**DATASET EXTRACT**:
- Opening Delimiter -

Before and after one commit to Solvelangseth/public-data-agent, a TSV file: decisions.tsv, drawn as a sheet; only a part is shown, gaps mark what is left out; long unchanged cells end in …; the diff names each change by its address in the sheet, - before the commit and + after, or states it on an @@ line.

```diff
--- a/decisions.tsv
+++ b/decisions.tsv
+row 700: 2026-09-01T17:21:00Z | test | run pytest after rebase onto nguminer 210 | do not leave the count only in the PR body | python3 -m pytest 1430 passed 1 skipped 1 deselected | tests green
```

- Closing Delimiter -
- Opening Delimiter -

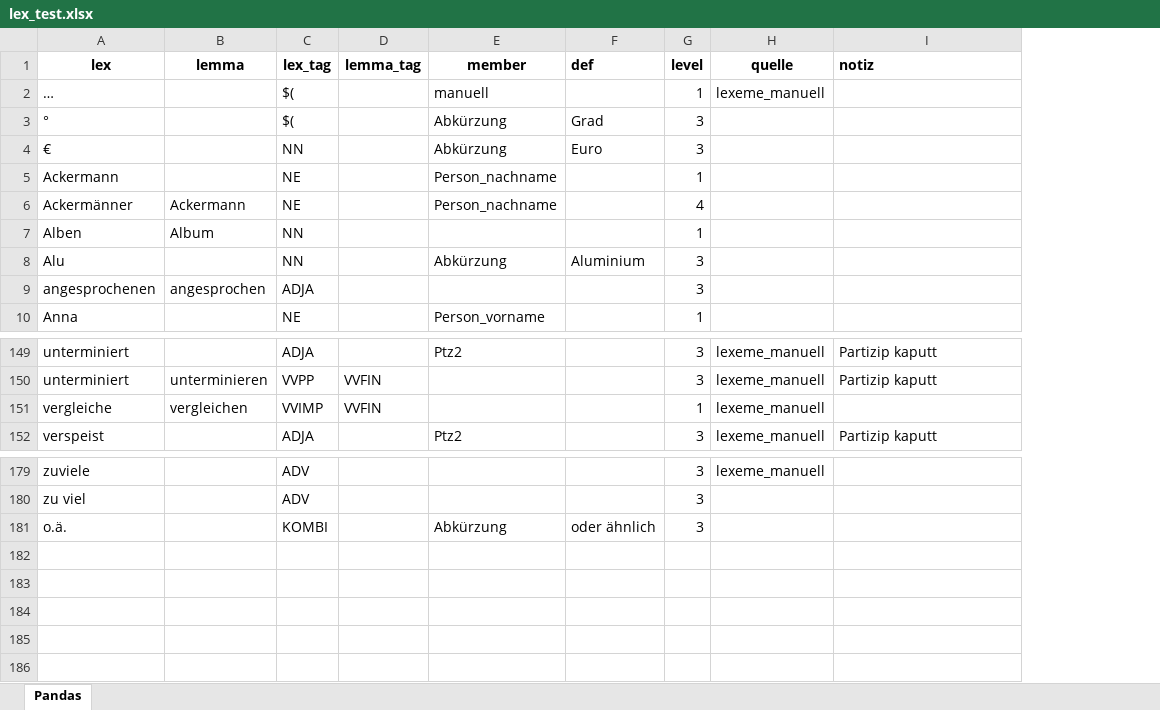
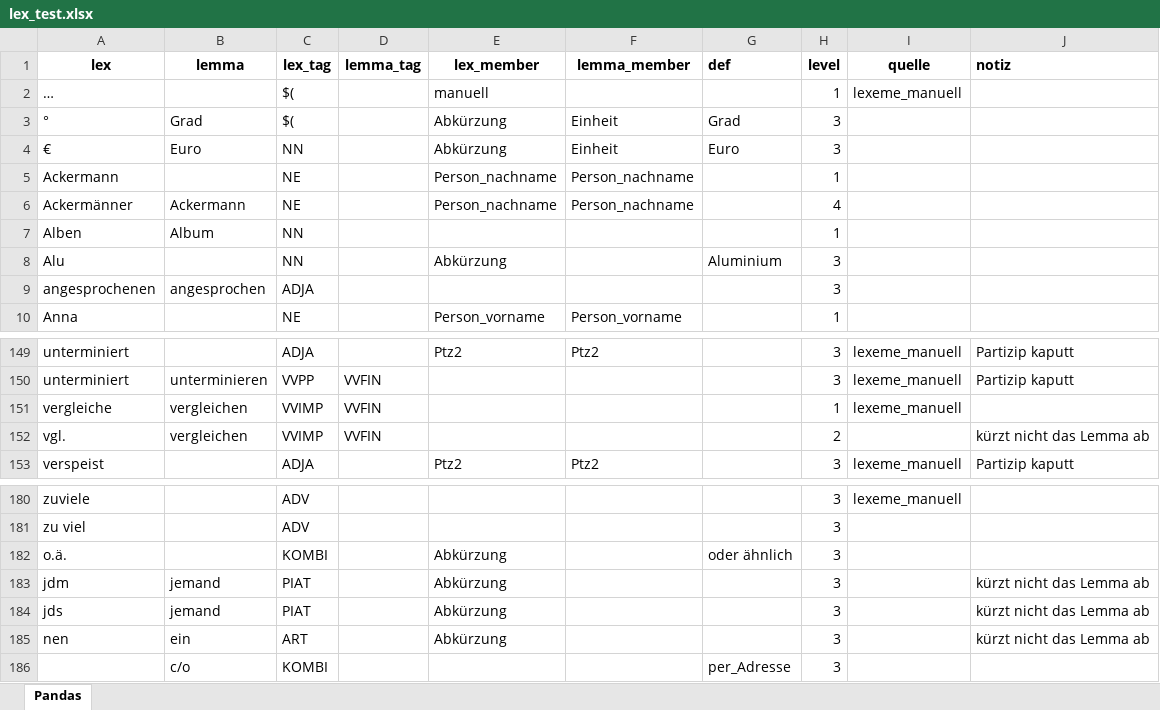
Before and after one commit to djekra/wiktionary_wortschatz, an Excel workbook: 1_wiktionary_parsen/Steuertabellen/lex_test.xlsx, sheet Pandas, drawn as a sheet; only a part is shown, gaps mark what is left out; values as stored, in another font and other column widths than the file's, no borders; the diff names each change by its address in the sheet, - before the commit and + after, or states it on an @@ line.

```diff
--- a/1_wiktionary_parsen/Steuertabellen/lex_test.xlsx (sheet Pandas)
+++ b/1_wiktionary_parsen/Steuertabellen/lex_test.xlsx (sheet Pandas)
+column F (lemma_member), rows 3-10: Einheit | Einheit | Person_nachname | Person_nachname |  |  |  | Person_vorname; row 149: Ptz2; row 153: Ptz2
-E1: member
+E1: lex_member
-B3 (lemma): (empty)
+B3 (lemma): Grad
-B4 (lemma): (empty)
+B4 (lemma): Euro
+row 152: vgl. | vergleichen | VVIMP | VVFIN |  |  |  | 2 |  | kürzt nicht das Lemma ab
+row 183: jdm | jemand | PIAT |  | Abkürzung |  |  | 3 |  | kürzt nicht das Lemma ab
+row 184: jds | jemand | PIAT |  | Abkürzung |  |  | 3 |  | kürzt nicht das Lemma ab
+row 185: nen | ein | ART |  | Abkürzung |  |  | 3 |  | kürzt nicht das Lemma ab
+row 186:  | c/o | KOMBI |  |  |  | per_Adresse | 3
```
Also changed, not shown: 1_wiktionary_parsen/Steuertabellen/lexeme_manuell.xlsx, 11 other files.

- Closing Delimiter -
- Opening Delimiter -

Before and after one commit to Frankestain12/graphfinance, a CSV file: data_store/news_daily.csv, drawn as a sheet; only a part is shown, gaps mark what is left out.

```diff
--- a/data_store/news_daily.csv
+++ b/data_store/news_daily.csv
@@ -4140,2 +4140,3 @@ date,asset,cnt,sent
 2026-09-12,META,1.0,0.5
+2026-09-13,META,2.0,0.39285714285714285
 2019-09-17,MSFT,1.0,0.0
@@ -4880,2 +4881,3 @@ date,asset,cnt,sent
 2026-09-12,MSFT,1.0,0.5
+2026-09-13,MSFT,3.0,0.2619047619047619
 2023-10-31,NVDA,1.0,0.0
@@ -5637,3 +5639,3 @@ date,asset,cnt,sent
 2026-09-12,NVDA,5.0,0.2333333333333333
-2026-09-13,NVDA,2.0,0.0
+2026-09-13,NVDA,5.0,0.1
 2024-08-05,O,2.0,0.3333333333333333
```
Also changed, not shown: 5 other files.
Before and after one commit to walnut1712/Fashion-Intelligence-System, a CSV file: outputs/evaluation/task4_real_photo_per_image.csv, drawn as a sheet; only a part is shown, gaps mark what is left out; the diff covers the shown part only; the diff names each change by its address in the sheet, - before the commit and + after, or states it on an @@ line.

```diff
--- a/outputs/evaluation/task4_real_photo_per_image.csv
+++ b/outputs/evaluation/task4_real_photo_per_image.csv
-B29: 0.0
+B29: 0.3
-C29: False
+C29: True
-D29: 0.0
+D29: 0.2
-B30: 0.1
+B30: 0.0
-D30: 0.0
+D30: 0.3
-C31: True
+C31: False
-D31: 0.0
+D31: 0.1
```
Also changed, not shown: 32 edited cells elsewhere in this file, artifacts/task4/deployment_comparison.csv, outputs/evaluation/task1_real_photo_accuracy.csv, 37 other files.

- Closing Delimiter -

**EXERCISE OBJECTIVE**:
Above are the records. Identify each line that contains the word "META".

**EXERCISE RESPONSE**:
 2026-09-12,META,1.0,0.5
+2026-09-13,META,2.0,0.39285714285714285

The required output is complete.